> **Data**:
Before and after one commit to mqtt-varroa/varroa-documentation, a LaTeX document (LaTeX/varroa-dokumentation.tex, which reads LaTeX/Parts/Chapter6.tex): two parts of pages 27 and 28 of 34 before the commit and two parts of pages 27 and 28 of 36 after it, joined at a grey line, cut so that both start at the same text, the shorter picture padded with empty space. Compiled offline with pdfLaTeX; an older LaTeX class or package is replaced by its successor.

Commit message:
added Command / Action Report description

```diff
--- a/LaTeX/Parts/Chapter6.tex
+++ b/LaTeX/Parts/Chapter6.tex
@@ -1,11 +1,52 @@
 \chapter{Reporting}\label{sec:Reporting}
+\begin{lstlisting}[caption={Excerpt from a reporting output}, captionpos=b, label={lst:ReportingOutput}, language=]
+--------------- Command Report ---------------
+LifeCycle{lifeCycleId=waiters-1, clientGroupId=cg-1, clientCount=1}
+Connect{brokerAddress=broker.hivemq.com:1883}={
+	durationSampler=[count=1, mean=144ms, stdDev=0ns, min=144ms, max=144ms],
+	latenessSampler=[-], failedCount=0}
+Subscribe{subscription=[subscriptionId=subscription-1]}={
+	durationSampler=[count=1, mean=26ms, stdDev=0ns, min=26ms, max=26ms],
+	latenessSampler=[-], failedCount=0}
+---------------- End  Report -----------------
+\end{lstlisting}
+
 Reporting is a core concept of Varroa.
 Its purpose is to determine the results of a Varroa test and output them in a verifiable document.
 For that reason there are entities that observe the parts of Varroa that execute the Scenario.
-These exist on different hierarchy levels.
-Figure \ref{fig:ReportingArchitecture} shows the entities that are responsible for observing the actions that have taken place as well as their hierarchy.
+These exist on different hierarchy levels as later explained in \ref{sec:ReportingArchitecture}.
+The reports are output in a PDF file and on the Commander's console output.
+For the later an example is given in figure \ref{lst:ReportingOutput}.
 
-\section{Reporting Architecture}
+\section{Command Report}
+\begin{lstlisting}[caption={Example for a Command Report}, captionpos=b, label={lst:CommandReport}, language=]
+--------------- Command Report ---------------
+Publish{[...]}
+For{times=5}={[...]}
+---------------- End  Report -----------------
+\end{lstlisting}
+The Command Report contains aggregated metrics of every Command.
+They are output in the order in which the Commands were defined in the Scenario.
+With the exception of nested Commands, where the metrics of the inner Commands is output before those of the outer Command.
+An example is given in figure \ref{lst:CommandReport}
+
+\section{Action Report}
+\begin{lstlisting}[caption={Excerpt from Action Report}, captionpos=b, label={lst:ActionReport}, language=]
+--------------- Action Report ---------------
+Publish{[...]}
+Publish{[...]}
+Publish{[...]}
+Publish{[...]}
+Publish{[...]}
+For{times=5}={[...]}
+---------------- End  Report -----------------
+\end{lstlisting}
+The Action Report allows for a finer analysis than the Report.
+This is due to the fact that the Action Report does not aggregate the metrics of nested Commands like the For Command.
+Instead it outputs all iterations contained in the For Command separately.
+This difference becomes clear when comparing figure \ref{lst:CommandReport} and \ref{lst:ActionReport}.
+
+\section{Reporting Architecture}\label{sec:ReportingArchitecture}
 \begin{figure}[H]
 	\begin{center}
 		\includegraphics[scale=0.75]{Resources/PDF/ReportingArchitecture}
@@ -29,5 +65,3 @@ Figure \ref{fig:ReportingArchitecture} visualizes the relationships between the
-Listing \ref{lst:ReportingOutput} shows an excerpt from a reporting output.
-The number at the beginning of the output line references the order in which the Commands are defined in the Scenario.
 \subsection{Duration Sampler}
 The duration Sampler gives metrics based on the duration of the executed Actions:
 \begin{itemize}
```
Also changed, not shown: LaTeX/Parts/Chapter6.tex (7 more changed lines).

> **What is required**: Return every line of the material above exactly.

> **The answer**:
Before and after one commit to mqtt-varroa/varroa-documentation, a LaTeX document (LaTeX/varroa-dokumentation.tex, which reads LaTeX/Parts/Chapter6.tex): two parts of pages 27 and 28 of 34 before the commit and two parts of pages 27 and 28 of 36 after it, joined at a grey line, cut so that both start at the same text, the shorter picture padded with empty space. Compiled offline with pdfLaTeX; an older LaTeX class or package is replaced by its successor.

Commit message:
added Command / Action Report description

```diff
--- a/LaTeX/Parts/Chapter6.tex
+++ b/LaTeX/Parts/Chapter6.tex
@@ -1,11 +1,52 @@
 \chapter{Reporting}\label{sec:Reporting}
+\begin{lstlisting}[caption={Excerpt from a reporting output}, captionpos=b, label={lst:ReportingOutput}, language=]
+--------------- Command Report ---------------
+LifeCycle{lifeCycleId=waiters-1, clientGroupId=cg-1, clientCount=1}
+Connect{brokerAddress=broker.hivemq.com:1883}={
+	durationSampler=[count=1, mean=144ms, stdDev=0ns, min=144ms, max=144ms],
+	latenessSampler=[-], failedCount=0}
+Subscribe{subscription=[subscriptionId=subscription-1]}={
+	durationSampler=[count=1, mean=26ms, stdDev=0ns, min=26ms, max=26ms],
+	latenessSampler=[-], failedCount=0}
+---------------- End  Report -----------------
+\end{lstlisting}
+
 Reporting is a core concept of Varroa.
 Its purpose is to determine the results of a Varroa test and output them in a verifiable document.
 For that reason there are entities that observe the parts of Varroa that execute the Scenario.
-These exist on different hierarchy levels.
-Figure \ref{fig:ReportingArchitecture} shows the entities that are responsible for observing the actions that have taken place as well as their hierarchy.
+These exist on different hierarchy levels as later explained in \ref{sec:ReportingArchitecture}.
+The reports are output in a PDF file and on the Commander's console output.
+For the later an example is given in figure \ref{lst:ReportingOutput}.
 
-\section{Reporting Architecture}
+\section{Command Report}
+\begin{lstlisting}[caption={Example for a Command Report}, captionpos=b, label={lst:CommandReport}, language=]
+--------------- Command Report ---------------
+Publish{[...]}
+For{times=5}={[...]}
+---------------- End  Report -----------------
+\end{lstlisting}
+The Command Report contains aggregated metrics of every Command.
+They are output in the order in which the Commands were defined in the Scenario.
+With the exception of nested Commands, where the metrics of the inner Commands is output before those of the outer Command.
+An example is given in figure \ref{lst:CommandReport}
+
+\section{Action Report}
+\begin{lstlisting}[caption={Excerpt from Action Report}, captionpos=b, label={lst:ActionReport}, language=]
+--------------- Action Report ---------------
+Publish{[...]}
+Publish{[...]}
+Publish{[...]}
+Publish{[...]}
+Publish{[...]}
+For{times=5}={[...]}
+---------------- End  Report -----------------
+\end{lstlisting}
+The Action Report allows for a finer analysis than the Report.
+This is due to the fact that the Action Report does not aggregate the metrics of nested Commands like the For Command.
+Instead it outputs all iterations contained in the For Command separately.
+This difference becomes clear when comparing figure \ref{lst:CommandReport} and \ref{lst:ActionReport}.
+
+\section{Reporting Architecture}\label{sec:ReportingArchitecture}
 \begin{figure}[H]
 	\begin{center}
 		\includegraphics[scale=0.75]{Resources/PDF/ReportingArchitecture}
@@ -29,5 +65,3 @@ Figure \ref{fig:ReportingArchitecture} visualizes the relationships between the
-Listing \ref{lst:ReportingOutput} shows an excerpt from a reporting output.
-The number at the beginning of the output line references the order in which the Commands are defined in the Scenario.
 \subsection{Duration Sampler}
 The duration Sampler gives metrics based on the duration of the executed Actions:
 \begin{itemize}
```
Also changed, not shown: LaTeX/Parts/Chapter6.tex (7 more changed lines).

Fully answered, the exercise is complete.